In the round 4 Mutual Assessment Report, Turkey was rated partially compliant for Recommendation 24 because Turkey lacked a comprehensive assessment of the money laundering and terrorist financing risks associated with any legal entity established in Turkey, an overall obligation to acquire beneficial ownership and keep it updated. It lacked a mechanism to ensure that bearer shares were not misused for money laundering and terrorist financing and were free of proportionate and dissuasive sanctions.

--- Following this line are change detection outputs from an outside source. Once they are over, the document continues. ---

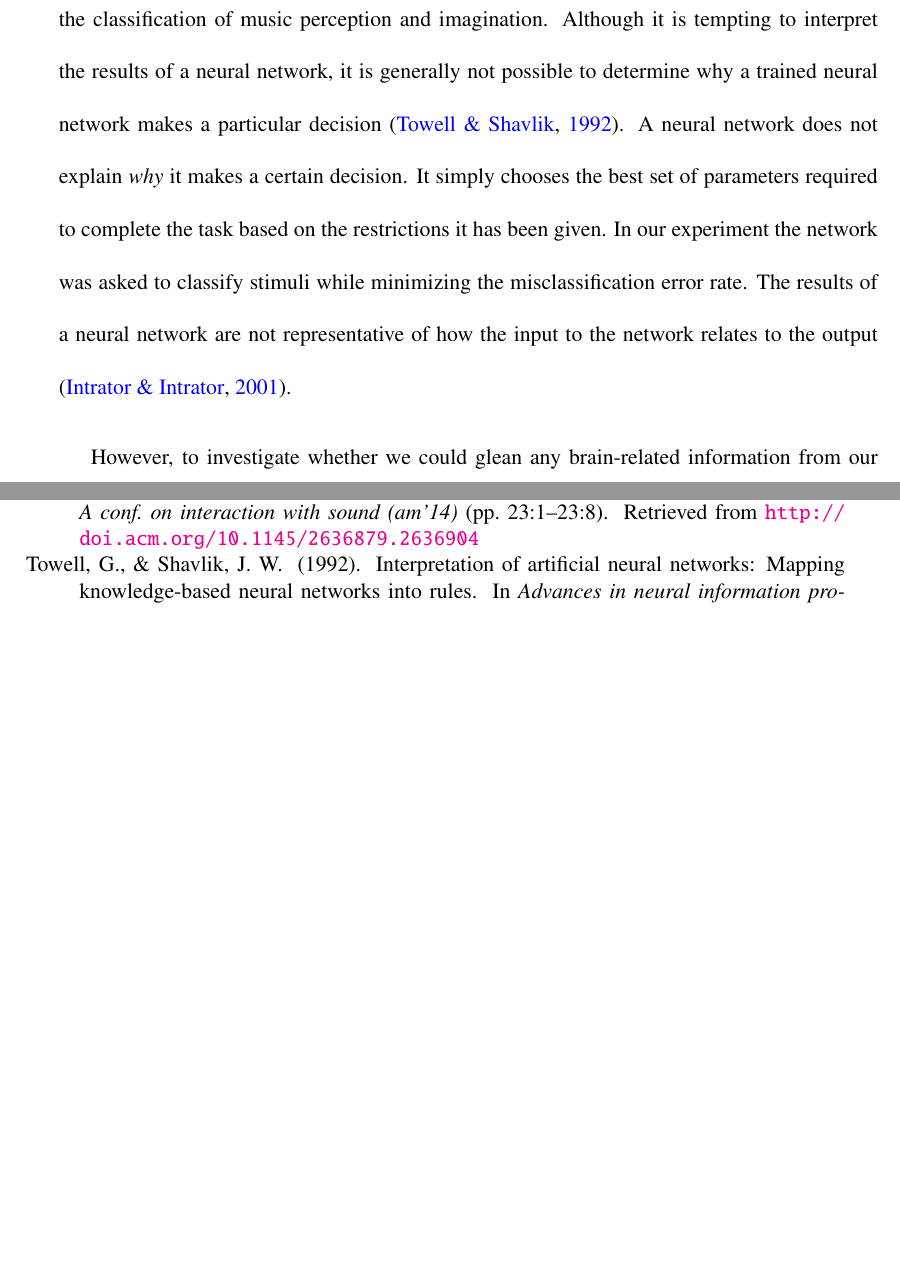
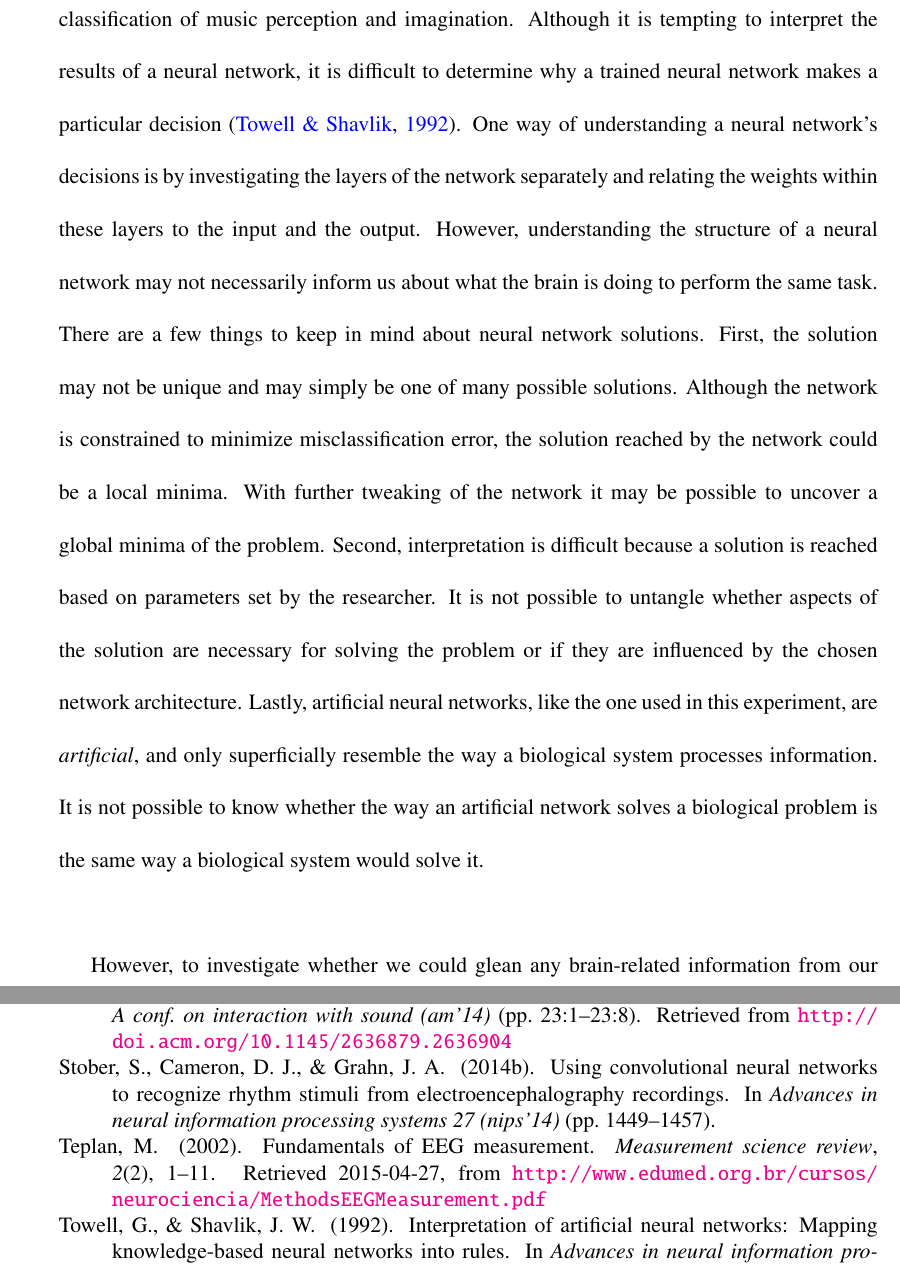
Before and after one commit to asternin/MScThesis, a LaTeX thesis (Thesis/Thesis.tex, which reads Thesis/Chapters/Discussion.tex): two parts of pages 3 and 6 of 7 before the commit and two parts of pages 39 and 45 of 54 after it, joined at a grey line, cut so that both start at the same text, the shorter picture padded with empty space. Compiled offline with pdfLaTeX.

Commit message:
no message

```diff
--- a/Thesis/Chapters/Discussion.tex
+++ b/Thesis/Chapters/Discussion.tex
@@ -32,15 +32,19 @@ Some participants also reported imagining vivid scenes, either from existing mov
 This wide array of differences are likely the cause of our low imagination classification rates.
 
 The secondary goal of these experiments was to determine what neural processes drive the classification of music perception and imagination.
-Although it is tempting to interpret the results of a neural network, it is generally not possible to determine why a trained neural network makes a particular decision \cite{towell_1992_interpretation}.
-A neural network does not explain \emph{why} it makes a certain decision.
-It simply chooses the best set of parameters required to complete the task based on the restrictions it has been given.
-In our experiment the network was asked to classify stimuli while minimizing the misclassification error rate.
-The results of a neural network are not representative of how the input to the network relates to the output \cite{intrator_2001_interpreting}.
-
+Although it is tempting to interpret the results of a neural network, it is difficult to determine why a trained neural network makes a particular decision \cite{towell_1992_interpretation}.
+One way of understanding a neural network's decisions is by investigating the layers of the network separately and relating the weights within these layers to the input and the output.
+However, understanding the structure of a neural network may not necessarily inform us about what the brain is doing to perform the same task.
+There are a few things to keep in mind about neural network solutions.
+First, the solution may not be unique and may simply be one of many possible solutions.
+Although the network is constrained to minimize misclassification error, the solution reached by the network could be a local minima.
+With further tweaking of the network it may be possible to uncover a global minima of the problem.
+Second, interpretation is difficult because a solution is reached based on parameters set by the researcher.
+It is not possible to untangle whether aspects of the solution are necessary for solving the problem or if they are influenced by the chosen network architecture.
+Lastly, artificial neural networks, like the one used in this experiment, are \emph{artificial}, and only superficially resemble the way a biological system processes information.
+It is not possible to know whether the way an artificial network solves a biological problem is the same way a biological system would solve it.
 
 However, to investigate whether we could glean any brain-related information from our neural network (\autoref{fig:model_W}), we focused on whether the spatial or temporal filters can be related to any biological or musical characteristics.
-
 The spatial filter in layer 1 indicates which electrodes carry the \ac{EEG} data important for classification.
 However, because of the nature of \ac{EEG} we are unable to comment on where the data from these electrodes is produced.
 \ac{EEG} collects the electrical signals produced by the brain at the scalp.
--- a/Thesis/Thesis.tex
+++ b/Thesis/Thesis.tex
@@ -51,7 +51,7 @@
 %%%%%%%%%% to work on a group (not all) of chapters
 %\includeonly{frontmatter,Chapters/Introduction,Chapters/Methods,Chapters/ERPResults,Chapters/DeepLearningMethods,Chapters/DeepLearningResults,Chapters/Behavioural,Chapters/Discussion}
 %%%%%%%%%% to work on just one chapter at a time:
-\includeonly{Chapters/Discussion}
+%\includeonly{Chapters/Behavioural,Chapters/Discussion}
 %
 \begin{document}
 \include{frontmatter}
```
Also changed, not shown: Thesis/Appendices/PCAInvestigation.tex (+5 -17 lines), Thesis/Chapters/ERPResults.tex (+1 -2 lines), Thesis/Chapters/Introduction.tex (+2 -12 lines), Thesis/Chapters/Methods.tex (+5 -7 lines).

Furthermore, Turkey does not have a specific process or mechanism to monitor the quality of assistance received regarding basic and beneficial ownership information.
Since Mutual Evaluation Report, Turkey has amended the Turkish Commercial Code and established a mechanism to ensure that bearer shares/warrants are not misused for money laundering and terrorist financing. Based on these revisions, legal entities may issue bearer shares if they keep an appropriate record of the issue and transfer of bearer shares. Bearer shares are not converted into registered shares. If the transfer of bearer shares has not been registered with the Central Depository, the bearer shareholder may not be able to practice their rights.
However, Turkey is making progress due to the lack of a comprehensive assessment of the money laundering and terrorist financing risks associated with all legal entities and the absence of deterrent sanctions, concerns about accurate and up-to-date beneficial owner information and their timely identification, as well as the presence of beneficiaries residing abroad. But Recommendation 24 remains partially compliant.
Turkey was rated partially compliant for Recommendation 35 due to the absence of lawyers in the Round 4 Mutual Evaluation Report; monetary sanctions for Financial Institutions/ Designated Non-Financial Businesses and Professions, and sanctions for NPOs that are not deemed to be proportionate or dissuasive; and there was a statute of limitations limiting the imposition of an administrative fine within five years from the date on which the obligation was breached.
Most of these shortcomings were corrected by Law No. 7262, which amended the other six Laws. As a result, Turkey:
- Included lawyers in the AML/CFT framework.
- Increased the maximum amount of fines for violation of targeted financial sanctions.
- Increased the level of sanctions.
- Increased monetary sanctions applicable to Financial Institutions and Designated Non-Financial Businesses and Professions for violations of the AML/CFT requirements of Recommendations 9–23.
The updated monetary sanctions framework is generally proportionate and dissuasive in light of the enterprise size of most of the obliged institutions in Turkey.
Despite these significant changes, a minor shortcoming of the existence of a statute of limitations remains. Therefore, Recommendation 35 has been rerated as largely compliant.